‘Oh geez, ‘ I thought to myself. Maybe I SHOULD have worked in business class today. Looks like a rowdy bunch.
|Smart Allergy~Friendly Education - The Lucky Latvians|
I immediately thought how LUCKY these children must be to be going to America. Probably wealthy parents sending their children to visit family for a few weeks holiday. I just hoped their chaperones would have better control over them on the flight or it could be a long afternoon for ALL of us.
I quickly learned they were a group of 11 children, ages 6 to 11, traveling from Latvia to the States. When these lucky children got to the States, they would each stay with an assigned family for an ENTIRE month. There was one amazing girl who stood out to me.
She sat in 28B and spoke English very well. Natalia. I'll NEVER forget her. Most of her younger traveling companions spoke NO English at all. I joked with her that she must be their translator. She laughed and said she was. A little while later I needed to speak with one of the other younger girls and asked if she would help me. She jumped up with a smile a MILE WIDE and was ready to assist.
Afterwards, I complimented her on her beautifully spoken English and asked where she had learned it.
“At school, “ she told me.
“In Latvia?” I asked.
“No”. She had spent a month in the U.S. last year. She was going back to see her sister.
“Your sister lives there? How lucky are you! Is that who you stayed with last year when you visited? “ I asked.
“Yes. With my brother. But he died.”
That made me pause immediately. I thought I had heard her incorrectly but didn’t ask any more.
One of the chaperones and I got to talking and I spoke with her about these LUCKY kids going for a month to the U.S..
These LUCKY kids were orphans. ALL of them. And that amazing little girl, with the long braided, blonde hair had lost her only brother, aged 11, in January. Accidentally, in a fire.
She was returning to her foster family from last summer to spend time with her ‘adopted’ sister. Both of the young girls had spent time together in an orphanage type of setting back in Latvia. They were going to be reunited for a month.
The chaperone was hoping the 'sister's' family would adopt Natalia so she could stay in the States with the only FAMILY she had left.
My eyes welled up. I was sure the lump in my throat was visible. I could barely speak. That bubbling, happy girl was SO THRILLED to be coming to America. She had LOST so much but her positive spirit and energy seemed endless.
LUCKY… that was the word that came to mind when I originally saw these children.
I was wrong. And, I was mortified that I had been so quick to judge a situation and a group of people.

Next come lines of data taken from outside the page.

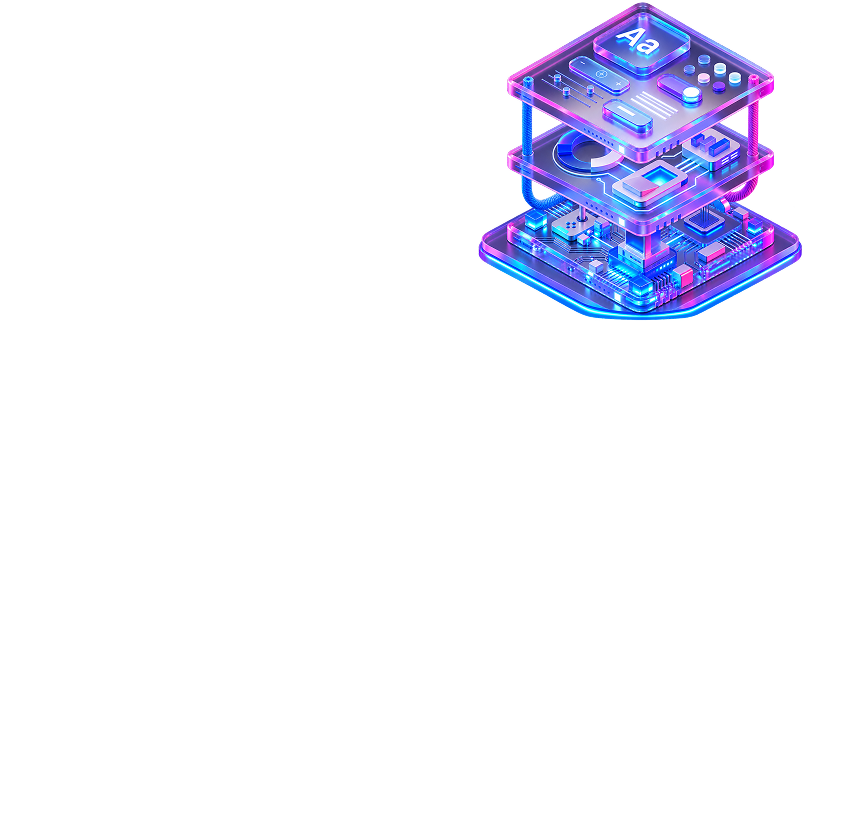
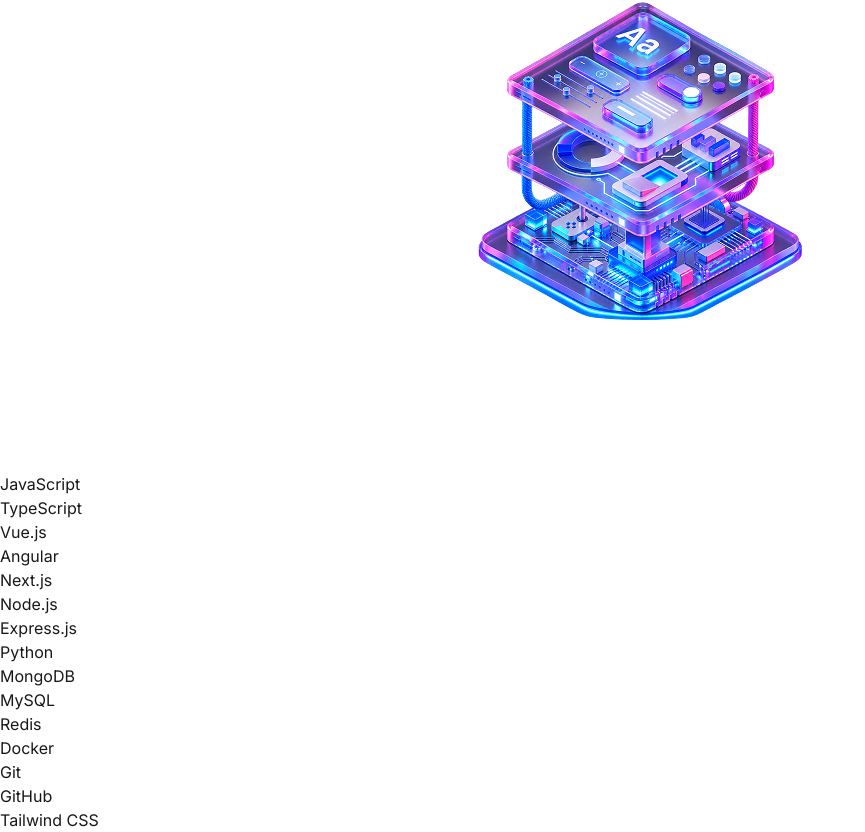
Before and after one commit to Tahative/DevStacK, a React (Vite) app: page / in a window 1280 px wide. Shown: the part 529-1361 px from the top of the page, without its empty margins (0-865 px from the left). Before the commit the page ends 1001 px from the top, so only its background shows below. Built offline with nearby package versions, Linux system fonts and the light colour scheme.

Commit message:
logo fix

```diff
--- a/src/Components/AvailableStacks.tsx
+++ b/src/Components/AvailableStacks.tsx
@@ -1,12 +1,26 @@
-import React from 'react';
+type Stack = {
+  id: string
+  name: string;
+};
 
-const AvailableStacks = ({stacks}) => {
-    console.log();
-    return (
-        <div>
+type AvailableStacksProps = {
+  stacks: Stack[];
+};
 
-        </div>
-    );
+const AvailableStacks = ({ stacks }: AvailableStacksProps) => {
+  console.log(stacks, "available stacks");
+
+  return (
+    <div>
+      {stacks.map((stack) => {
+        return (
+          <div key={stack.id}>
+            <h2>{stack.name}</h2>
+          </div>
+        );
+      })}
+    </div>
+  );
 };
 
 export default AvailableStacks;
```
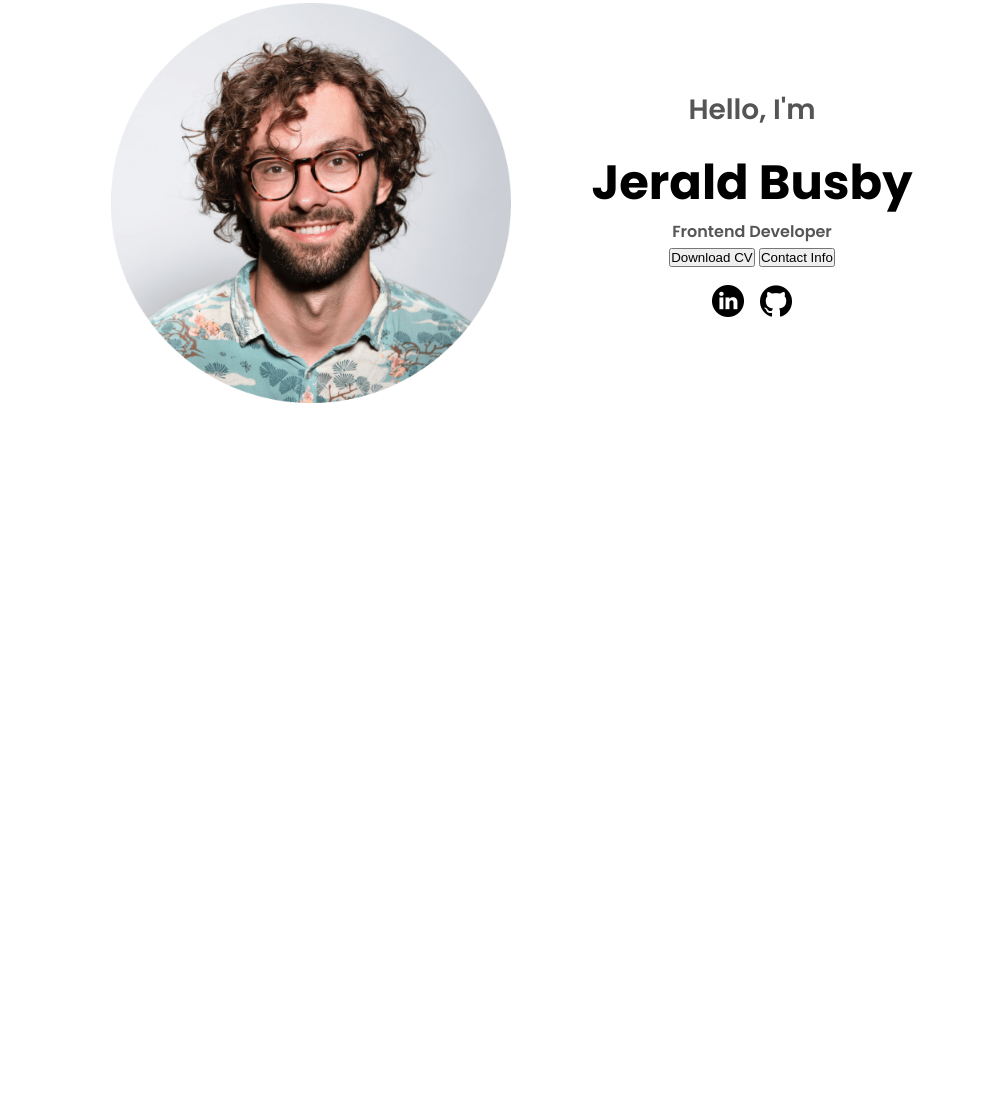
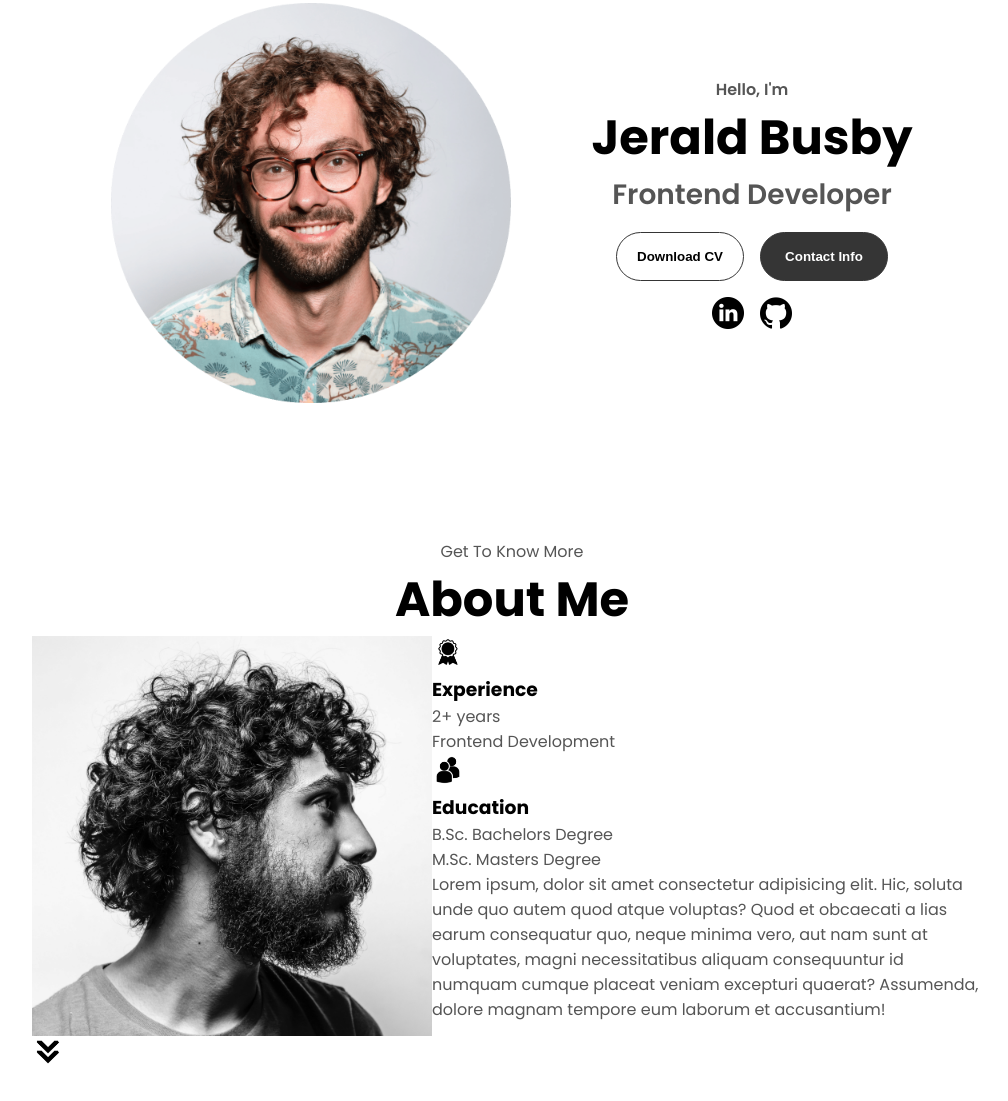
Before and after one commit to JayB151/FirstProjectCustom, a plain HTML site: page index.html in a window 1280 px wide. Shown: the part 269-1370 px from the top of the page, without its empty margins (128-1136 px from the left). Before the commit the page ends 800 px from the top, so only its background shows below. Drawn offline with Linux system fonts and the light colour scheme.

Commit message:
added about section

```diff
--- a/index.html
+++ b/index.html
@@ -71,6 +71,57 @@
         </div>
     </div>
   </section>
+  <section id="about">
+    <p class="section__text__p1">Get To Know More</p>
+    <h1 class="title">About Me</h1>
+    <div class="section-container">
+        <div class="section__pic-container">
+            <img
+            src="./assets/about-pic.png"
+            alt="Profile picture"
+            class="about-pic"
+            />
+        </div>
+        <div class="about-details-container">
+            <div class="about-containers">
+                <div class="details-container">
+                    <img
+                    src="./assets/experience.png"
+                    alt="Experience icon"
+                    class="icon"
+                    />
+                    <h3>Experience</h3>
+                    <p>2+ years <br />Frontend Development</p>
+                </div>
+                <div class="details-container">
+                    <img
+                    src="./assets/education.png"
+                    alt="Education icon"
+                    class="icon"
+                    />
+                    <h3>Education</h3>
+                    <p>B.Sc. Bachelors Degree<br />M.Sc. Masters Degree</p>
+                </div>
+            </div>
+            <div class="text-container">
+                <p>Lorem ipsum, dolor sit amet consectetur adipisicing elit. Hic, soluta unde
+                     quo autem quod atque voluptas? Quod et obcaecati a
+                     lias earum consequatur quo, neque minima
+                     vero, aut nam sunt at voluptates, magni necessitatibus
+                     aliquam consequuntur id numquam cumque
+                     placeat veniam excepturi quaerat? Assumenda,
+                     dolore magnam tempore eum laborum et accusantium!
+                    </p>
+            </div>
+        </div>
+    </div>
+    <img
+    src="./assets/arrow.png"
+    alt="Arrow icon"
+    class="icon arrow"
+    onclick="location.href='./#experience'"
+    />
+  </section>
    <script src="script.js"></script>
 </body>
 </html>
--- a/style.css
+++ b/style.css
@@ -189,7 +189,7 @@ section {
     text-align: center;
 }
 
-.section__text__p1 {
+.section__text__p2 {
     font-size: 1.75rem;
     margin-bottom: 1rem;
 }
@@ -214,3 +214,55 @@ section {
 }
 
 /* BUTTONS */
+
+.btn-container {
+    display: flex;
+    justify-content: center;
+    gap: 1rem;
+}
+
+.btn {
+    font-weight: 600;
+    transition: all 0.3s ease;
+    padding: 1rem;
+    width: 8rem;
+    border-radius: 2rem;
+}
+
+.btn-color-1,
+.btn-color-2 {
+    border: rgb(53, 53, 53) 0.1rem solid;
+}
+
+.btn-color-1:hover,
+.btn-color-2:hover {
+    cursor: pointer;
+}
+
+.btn-color-1,
+.btn-color-2:hover {
+    background: rgb(53, 53, 53);
+color: white;
+}
+
+.btn-color-1:hover {
+    background: rgb(0, 0, 0);
+}
+
+.btn-color-2 {
+    background: none;
+}
+
+.btn-color-2:hover {
+    background: rgb(255, 255, 255) 0.1rem solid;
+}
+
+.btn-container {
+    gap: 1rem;
+}
+
+/* ABOUT SECTION */
+
+#about {
+ position: relative;
+}
```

Remember, LUCK is truly in the eyes of the beholder AND sometimes our vision is blurred.
May you enjoy the family and friends you have this holiday season. Let us ALL be thankful for the roof over our heads, the clothes on our back AND the food on our tables.